Many years ago, Steve Wilson gave a talk entitled Archaic Witchcraft. One of the things he said was to remember how you imagined witchcraft would be when you were a kid. What thrilled you about the idea? What did you imagine that witches did? And then he suggested creating a Witchcraft to fulfill those childhood dreams. He proposed calling it Archaic Witchcraft. I suppose it could also be called Instinctive Witchcraft.
This week, some interesting attempts to reconcile the seemingly irreconcilable: science and spirituality, the Bible and feminism.
A post drawing a much-needed distinction between beauty and glamour, which are all-too-often confused with each other.

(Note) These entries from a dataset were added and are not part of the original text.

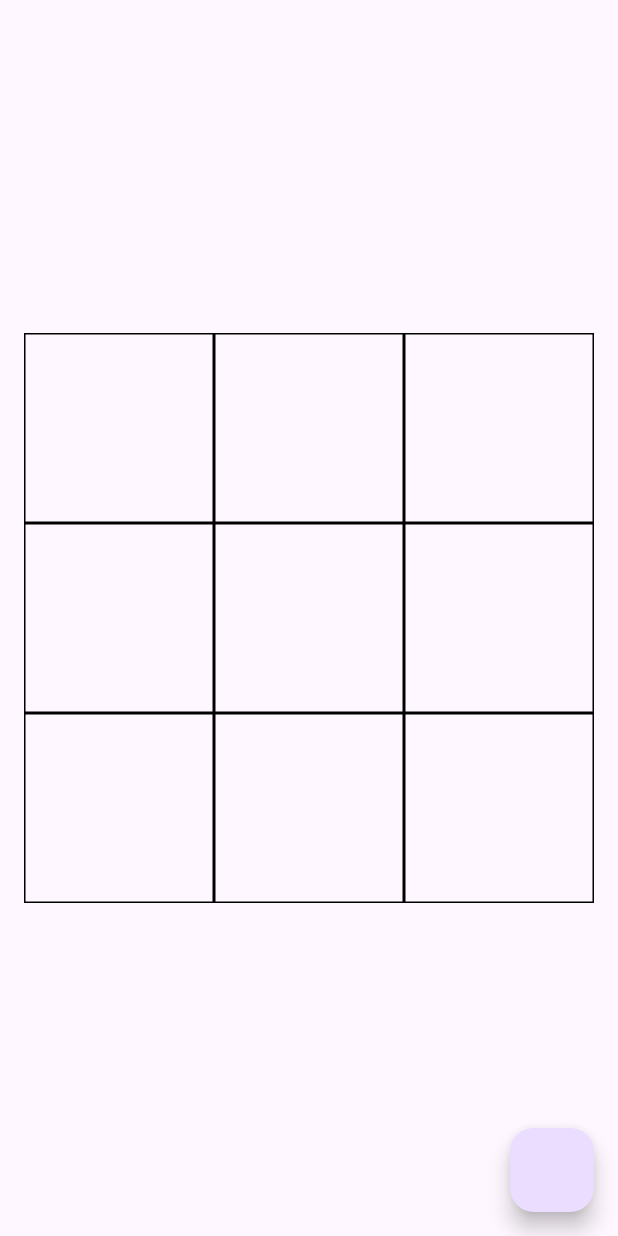
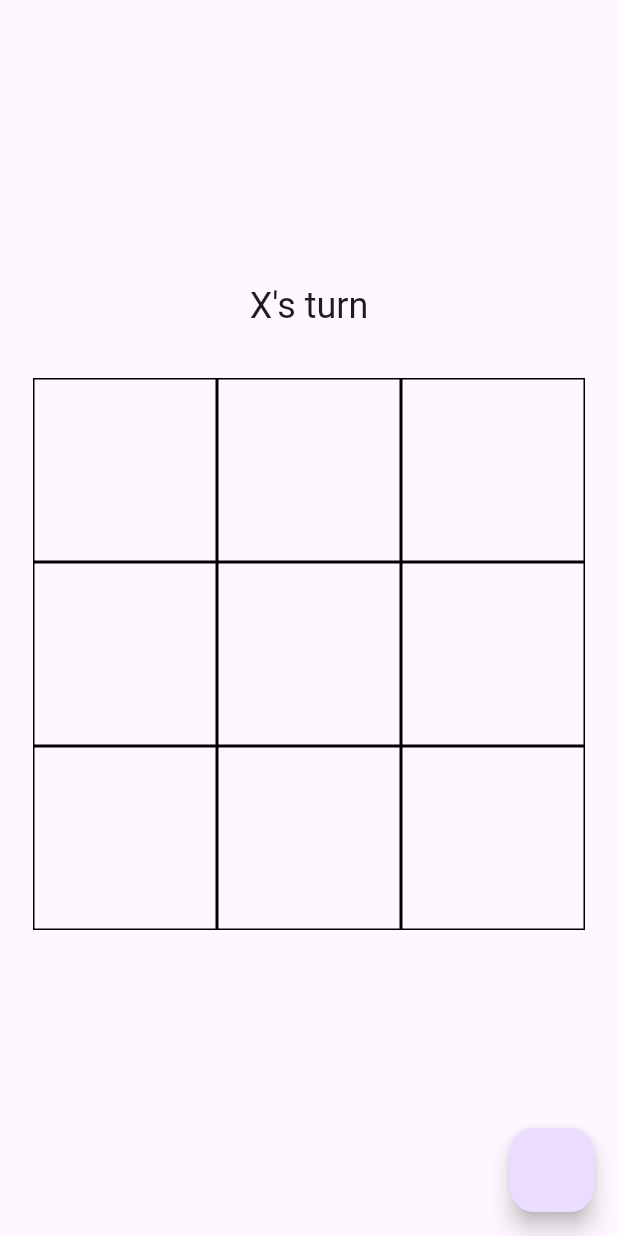
Before and after one commit to cambot-a/flutter_tic_tac_toe_armand, a Flutter app: the screen it shows after launch, on a phone screen of 412 x 824 dp. Run offline on Flutter 3.47's test engine with Material 3 defaults, Android fonts, the phone set to English and light mode, and no system bars; our stand-ins replace flutter_riverpod.

Commit message:
feat: added the winner/turn message

```diff
--- a/lib/presentation/game_page.dart
+++ b/lib/presentation/game_page.dart
@@ -14,8 +14,27 @@ class GamePage extends ConsumerWidget {
     final boardState = ref.watch(boardStateProvider);
     final boardStateNotifier = ref.read(boardStateProvider.notifier);
 
+    final String statusMessage;
+    if (boardState.winner != null) {
+      statusMessage = '${boardState.winner} wins!';
+    } else if (boardState.isStale) {
+      statusMessage = "It's a draw!";
+    } else {
+      statusMessage = "${boardState.currentPlayer ? 'X' : 'O'}'s turn";
+    }
+
     return Scaffold(
       body: Center(
+        child: Column(
+          mainAxisSize: MainAxisSize.min,
+          children: [
+            Text(
+              statusMessage,
+              style: Theme.of(context).textTheme.headlineSmall,
+            ),
+            const SizedBox(height: 16),
+            ConstrainedBox(
+              constraints: const BoxConstraints(maxWidth: 400, maxHeight: 400),
               child: AspectRatio(
                 aspectRatio: 1,
                 child: GridView.builder(
@@ -38,6 +57,9 @@ class GamePage extends ConsumerWidget {
                 ),
               ),
             ),
+          ],
+        ),
+      ),
       floatingActionButton: FloatingActionButton(
         onPressed: boardStateNotifier.reset,
       ),
```
Lines whose indentation alone changed are shown as unchanged.
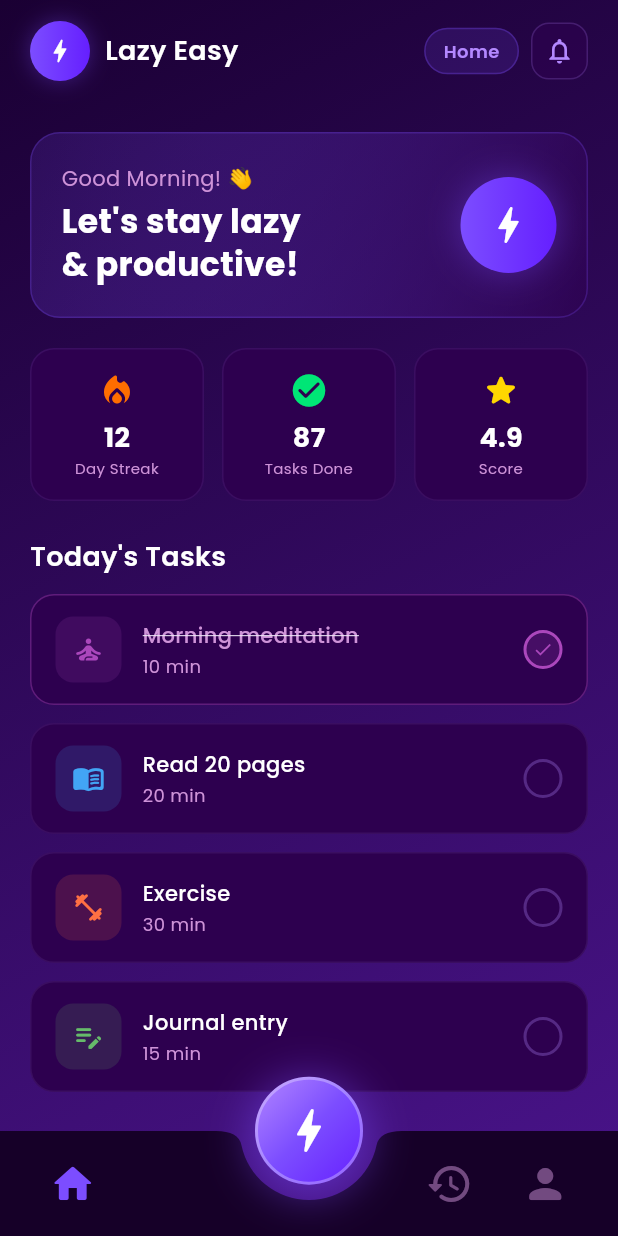
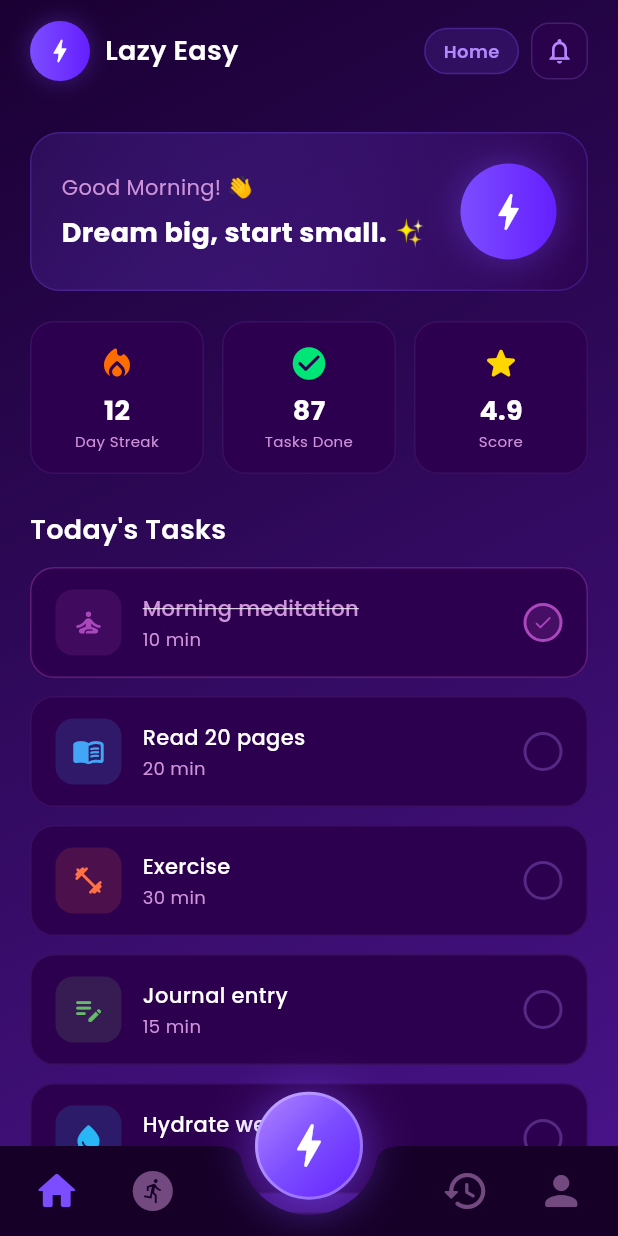
Before and after one commit to Sivakeerthivasan/Lazy-Easy, a Flutter app: the HomeScreen screen opened by its route, on a phone screen of 412 x 824 dp. Run offline on Flutter 3.47's test engine with Material 3 defaults, Android fonts, the light colour scheme and no system bars; our stand-ins replace go_router, google_fonts.

Commit message:
collab tab and changed some design

```diff
--- a/lib/features/presentation/pages/home_screen.dart
+++ b/lib/features/presentation/pages/home_screen.dart
@@ -1,6 +1,7 @@
 import 'package:flutter/material.dart';
 import 'package:google_fonts/google_fonts.dart';
 import 'package:lazy_easy/core/app_theme.dart';
+import 'package:lazy_easy/features/presentation/pages/tabs/collab_tab.dart';
 import 'package:lazy_easy/features/presentation/pages/tabs/home_tab.dart';
 import 'package:lazy_easy/features/presentation/pages/tabs/streaks_tab.dart';
 import 'package:lazy_easy/features/presentation/pages/tabs/history_tab.dart';
@@ -13,8 +14,7 @@ class HomeScreen extends StatefulWidget {
   State<HomeScreen> createState() => _HomeScreenState();
 }
 
-class _HomeScreenState extends State<HomeScreen>
-    with TickerProviderStateMixin {
+class _HomeScreenState extends State<HomeScreen> with TickerProviderStateMixin {
   int _currentIndex = 0;
 
   late final AnimationController _fadeController;
@@ -23,7 +23,7 @@ class _HomeScreenState extends State<HomeScreen>
   late final AnimationController _bounceController;
   late final Animation<double> _bounceAnim;
 
-  static const _titles = ['Home', 'Streaks', 'History', 'Profile'];
+  static const _titles = ['Home', 'Collab', 'Streaks', 'History', 'Profile'];
 
   @override
   void initState() {
@@ -64,10 +64,12 @@ class _HomeScreenState extends State<HomeScreen>
       case 0:
         return const HomeTab();
       case 1:
+        return const CollabTab();
+      case 2:
         return const StreaksTab();
-      case 2:
+      case 3:
         return const HistoryTab();
-      case 3:
+      case 4:
         return const ProfileTab();
       default:
         return const HomeTab();
@@ -87,7 +89,7 @@ class _HomeScreenState extends State<HomeScreen>
           return Transform.translate(
             offset: Offset(0, _bounceAnim.value),
             child: GestureDetector(
-              onTap: () => _onTabTapped(1),
+              onTap: () => _onTabTapped(2),
               child: Container(
                 height: 72,
                 width: 72,
@@ -132,7 +134,7 @@ class _HomeScreenState extends State<HomeScreen>
         color: const Color(0xFF160028),
         elevation: 0,
         padding: EdgeInsets.zero,
-        height: 70,
+        height: 60,
         child: Row(
           mainAxisAlignment: MainAxisAlignment.spaceAround,
           children: [
@@ -143,6 +145,11 @@ class _HomeScreenState extends State<HomeScreen>
                   icon: Icons.home_rounded,
                   isSelected: _currentIndex == 0,
                   onTap: () => _onTabTapped(0),
+                ),
+                _NavButton(
+                  icon: Icons.run_circle,
+                  isSelected: _currentIndex == 1,
+                  onTap: () => _onTabTapped(1),
                 ),
                 SizedBox(width: mq.size.width * 0.05),
               ],
@@ -155,13 +162,13 @@ class _HomeScreenState extends State<HomeScreen>
                 SizedBox(width: mq.size.width * 0.05),
                 _NavButton(
                   icon: Icons.history_rounded,
-                  isSelected: _currentIndex == 2,
-                  onTap: () => _onTabTapped(2),
+                  isSelected: _currentIndex == 3,
+                  onTap: () => _onTabTapped(3),
                 ),
                 _NavButton(
                   icon: Icons.person_rounded,
-                  isSelected: _currentIndex == 3,
-                  onTap: () => _onTabTapped(3),
+                  isSelected: _currentIndex == 4,
+                  onTap: () => _onTabTapped(4),
                 ),
               ],
             ),
@@ -215,7 +222,9 @@ class _NavButton extends StatelessWidget {
       icon: Icon(
         icon,
         size: 32,
-        color: isSelected ? AppTheme.primaryColor : AppTheme.textMuted.withValues(alpha: 0.5),
+        color: isSelected
+            ? AppTheme.primaryColor
+            : AppTheme.textMuted.withValues(alpha: 0.5),
       ),
       padding: const EdgeInsets.symmetric(horizontal: 16),
       constraints: const BoxConstraints(),
@@ -254,7 +263,11 @@ class _AppBar extends StatelessWidget {
                 ),
               ],
             ),
-            child: const Icon(Icons.bolt_rounded, size: 20, color: Colors.white),
+            child: const Icon(
+              Icons.bolt_rounded,
+              size: 20,
+              color: Colors.white,
+            ),
           ),
           const SizedBox(width: 10),
           Text(
--- a/lib/features/presentation/pages/tabs/home_tab.dart
+++ b/lib/features/presentation/pages/tabs/home_tab.dart
@@ -1,16 +1,66 @@
+import 'dart:async';
 import 'package:flutter/material.dart';
 import 'package:google_fonts/google_fonts.dart';
 import 'package:lazy_easy/core/app_theme.dart';
 
-class HomeTab extends StatelessWidget {
+class HomeTab extends StatefulWidget {
   const HomeTab({super.key});
+
+  @override
+  State<HomeTab> createState() => _HomeTabState();
+}
+
+class _HomeTabState extends State<HomeTab> {
+  final List<String> _quotes = [
+    "Dream big, start small. ✨",
+    "Small steps every day. 🚶",
+    "You are capable of amazing things.",
+    "Make today count. 🎯",
+    "Don't stop until you're proud.",
+  ];
+  int _currentQuoteIndex = 0;
+  Timer? _timer;
+
+  late ScrollController _scrollController;
+  bool _showStickyReminder = false;
+
+  @override
+  void initState() {
+    super.initState();
+    _scrollController = ScrollController();
+    _scrollController.addListener(() {
+      if (_scrollController.offset > 120 && !_showStickyReminder) {
+        setState(() => _showStickyReminder = true);
+      } else if (_scrollController.offset <= 120 && _showStickyReminder) {
+        setState(() => _showStickyReminder = false);
+      }
+    });
+
+    _timer = Timer.periodic(const Duration(seconds: 3), (timer) {
+      if (mounted) {
+        setState(() {
+          _currentQuoteIndex = (_currentQuoteIndex + 1) % _quotes.length;
+        });
+      }
+    });
+  }
+
+  @override
+  void dispose() {
+    _timer?.cancel();
+    _scrollController.dispose();
+    super.dispose();
+  }
 
   @override
   Widget build(BuildContext context) {
     final size = MediaQuery.of(context).size;
     final isSmall = size.width < 400;
 
-    return SingleChildScrollView(
+    return Stack(
+      children: [
+        SingleChildScrollView(
+          controller: _scrollController,
           physics: const BouncingScrollPhysics(),
           padding: EdgeInsets.symmetric(
             horizontal: isSmall ? 16 : 20,
@@ -34,19 +84,28 @@ class HomeTab extends StatelessWidget {
                               color: AppTheme.textMuted,
                             ),
                           ),
-                      const SizedBox(height: 4),
-                      Text(
-                        'Let\'s stay lazy\n& productive!',
+                          const SizedBox(height: 8),
+                          // Motivation Quote Carousel
+                          AnimatedSwitcher(
+                            duration: const Duration(milliseconds: 800),
+                            transitionBuilder: (Widget child, Animation<double> animation) {
+                              return FadeTransition(opacity: animation, child: child);
+                            },
+                            child: Text(
+                              _quotes[_currentQuoteIndex],
+                              key: ValueKey<int>(_currentQuoteIndex),
                               style: GoogleFonts.poppins(
-                          fontSize: isSmall ? 18 : 22,
+                                fontSize: isSmall ? 16 : 18,
                                 fontWeight: FontWeight.w700,
                                 color: AppTheme.onPrimary,
                                 height: 1.3,
                               ),
                             ),
+                          ),
                         ],
                       ),
                     ),
+                    const SizedBox(width: 12),
                     Container(
                       width: 64,
                       height: 64,
@@ -126,6 +185,46 @@ class HomeTab extends StatelessWidget {
               const SizedBox(height: 100), // bottom nav clearance
             ],
           ),
+        ),
+
+        // Sticky Header when Scrolled Down
+        AnimatedPositioned(
+          duration: const Duration(milliseconds: 300),
+          curve: Curves.easeInOutBack,
+          top: _showStickyReminder ? 0 : -80,
+          left: 0,
+          right: 0,
+          child: Container(
+            padding: const EdgeInsets.symmetric(vertical: 16),
+            decoration: BoxDecoration(
+               color: AppTheme.primaryDark.withValues(alpha: 0.95),
+               borderRadius: const BorderRadius.vertical(bottom: Radius.circular(20)),
+               boxShadow: [
+                 BoxShadow(
+                   color: AppTheme.primaryColor.withValues(alpha: 0.3),
+                   blurRadius: 15,
+                   spreadRadius: 2,
+                 ),
+               ],
+            ),
+            child: Row(
+              mainAxisAlignment: MainAxisAlignment.center,
+              children: [
+                const Icon(Icons.favorite_rounded, color: Colors.white, size: 20),
+                const SizedBox(width: 12),
+                Text(
+                  "Don't quit! You got this. 🔥",
+                  style: GoogleFonts.poppins(
+                    fontSize: 16,
+                    fontWeight: FontWeight.w600,
+                    color: Colors.white,
+                  ),
+                ),
+              ],
+            ),
+          ),
+        ),
+      ],
     );
   }
 
@@ -139,6 +238,11 @@ class HomeTab extends StatelessWidget {
           const Color(0xFFFF7043), false),
       _TaskData('Journal entry', '15 min', Icons.edit_note_rounded,
           const Color(0xFF66BB6A), false),
+      // Adding extra tasks so scroll works
+      _TaskData('Hydrate well', '3 min', Icons.water_drop_rounded,
+          const Color(0xFF29B6F6), false),
+      _TaskData('Stretch legs', '5 min', Icons.accessibility_new_rounded,
+          const Color(0xFFF06292), false),
     ];
 
     return tasks
```
Also changed, not shown: lib/features/presentation/pages/tabs/collab_tab.dart (added, +259 -0 lines), lib/features/presentation/pages/tabs/profile_tab.dart (+12 -7 lines), 3 other files. Lines whose indentation alone changed are shown as unchanged.
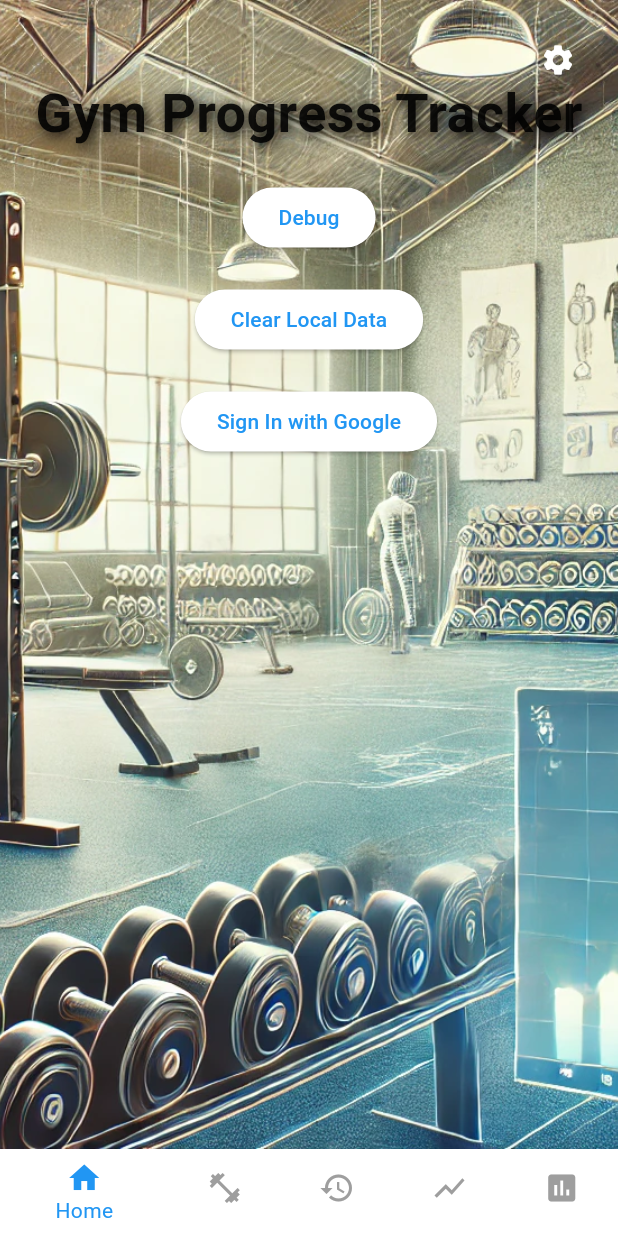
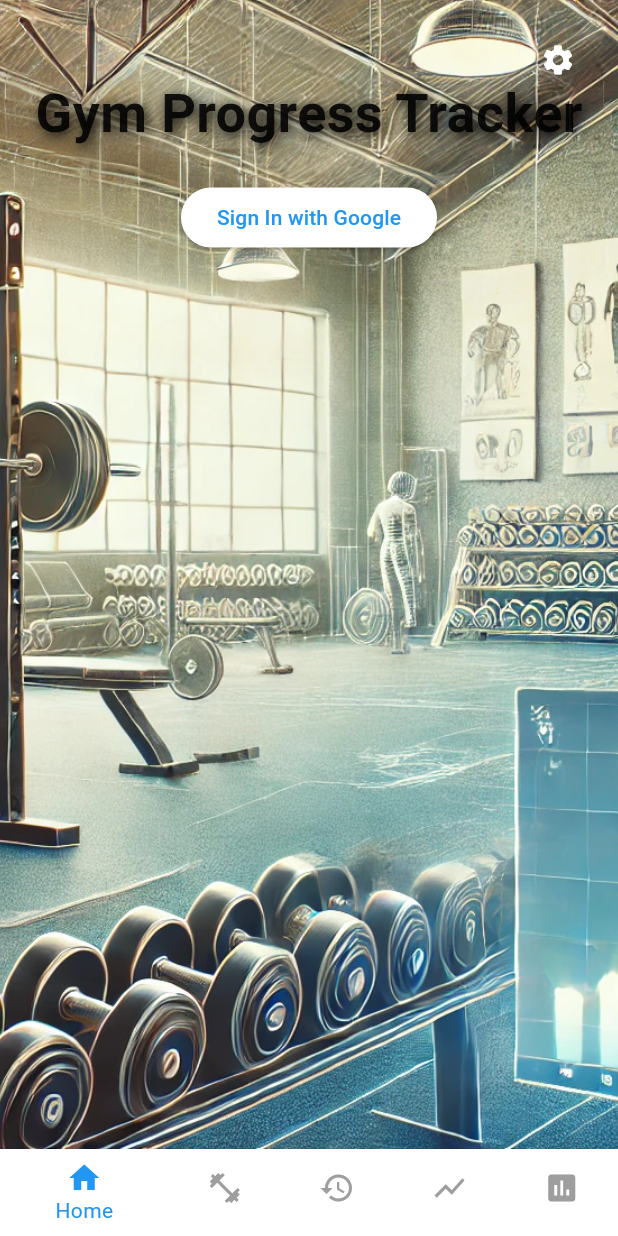
Before and after one commit to jpatch22/rpe_strength, a Flutter app: the screen it shows after launch, on a phone screen of 412 x 824 dp. Run offline on Flutter 3.47's test engine with Material 3 defaults, Android fonts, the phone set to English and light mode, and no system bars; our stand-ins replace cloud_firestore, firebase_auth, firebase_core, hive, hive_flutter, shared_preferences and 1 more; missing offline and left inert: fuzzy; accounts and stored records are empty.

Commit message:
Remove debug items

```diff
--- a/lib/src/providers/predict_page_provider.dart
+++ b/lib/src/providers/predict_page_provider.dart
@@ -16,7 +16,7 @@ class PredictPageProvider extends ChangeNotifier {
   }
 
   void calculateEstimate(HiveProvider hiveProvider, MethodProvider methodProvider) {
-    print("trying to calculate estimate");
+    print("Trying to calclc ex ${hiveProvider.workoutDataItems}");
     if (selectedExercise != null && rpeController.text.isNotEmpty && repsController.text.isNotEmpty) {
       final latestItem = hiveProvider.workoutDataItems
           .where((item) => item.exercise == selectedExercise)
--- a/lib/src/screens/home_page.dart
+++ b/lib/src/screens/home_page.dart
@@ -58,20 +58,20 @@ class HomePage extends StatelessWidget {
                   ],
                 ),
               ),
-              SizedBox(height: 20), // Space between text and button
-              ElevatedButton(
-                onPressed: () {
-                  saveRandTestData(hiveProvider);
-                },
-                child: Text("Debug"),
-              ),
-              SizedBox(height: 20), // Space between text and button
-              ElevatedButton(
-                onPressed: () {
-                  _clearLocalData(hiveProvider);
-                },
-                child: Text("Clear Local Data"),
-              ),
+              // SizedBox(height: 20), // Space between text and button
+              // ElevatedButton(
+                // onPressed: () {
+                  // saveRandTestData(hiveProvider);
+                // },
+                // child: Text("Debug"),
+              // ),
+              // SizedBox(height: 20), // Space between text and button
+              // ElevatedButton(
+                // onPressed: () {
+                  // _clearLocalData(hiveProvider);
+                // },
+                // child: Text("Clear Local Data"),
+              // ),
               SizedBox(height: 20), // Space between buttons
               if (user == null)
                 ElevatedButton(
--- a/lib/src/screens/progress_page.dart
+++ b/lib/src/screens/progress_page.dart
@@ -25,9 +25,6 @@ class _ProgressPageState extends State<ProgressPage> {
       ),
       body: Consumer<HiveProvider>(
         builder: (context, hiveProvider, child) {
-          if (hiveProvider.exerciseNames.isEmpty) {
-            return const Center(child: CircularProgressIndicator());
-          }
 
           return Column(
             children: [
```
Also changed, not shown: lib/src/screens/predict_page.dart (+3 -15 lines).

And a post about the often contradictory mythology and folklore of owls. And an amazing post about how magic, prayer, and visualization can be explained with the ideas of morphic resonance.
How to make a New Year luck bag for first footing.
The Wild Hunt is a very widespread motif in Indo-European folklore and mythology, appearing in Indian, Greek, Czech, Polish, Slovenian, Swedish, Dutch, Danish, German, Italian, Spanish, English, and Welsh legends. The deity who leads it varies from one culture to another, and it has different names in different places, but enough shared characteristics to be fairly certain that it is the same folklore motif. It even has its own classification number, ATU E501.
One of my favourite folk rituals is the practice of wassailing. This is done in apple-growing districts to wake up the apple trees and encourage them to produce plenty of fruit in the autumn. I love it so much that I planted an apple tree in my garden so I could wassail it.Continue reading
Few people realise the intense, convoluted and internecine controversies that rage in the world of vegetable folklorists. These dour scholars generally gather in the darker corners of academe, preferring potting sheds and greenhouses to the more usual bars and senior common rooms frequented by their colleagues. They putter about in the basements of libraries where more mainstream scholars fear to tread, seeking out old manuscripts and botanical treatises. Some of them roam the highways and byways of obscure rural districts, seeking undiscovered nuggets of folklore and superstition. These solitary pursuits result in impassioned debate when these normally taciturn scholars meet.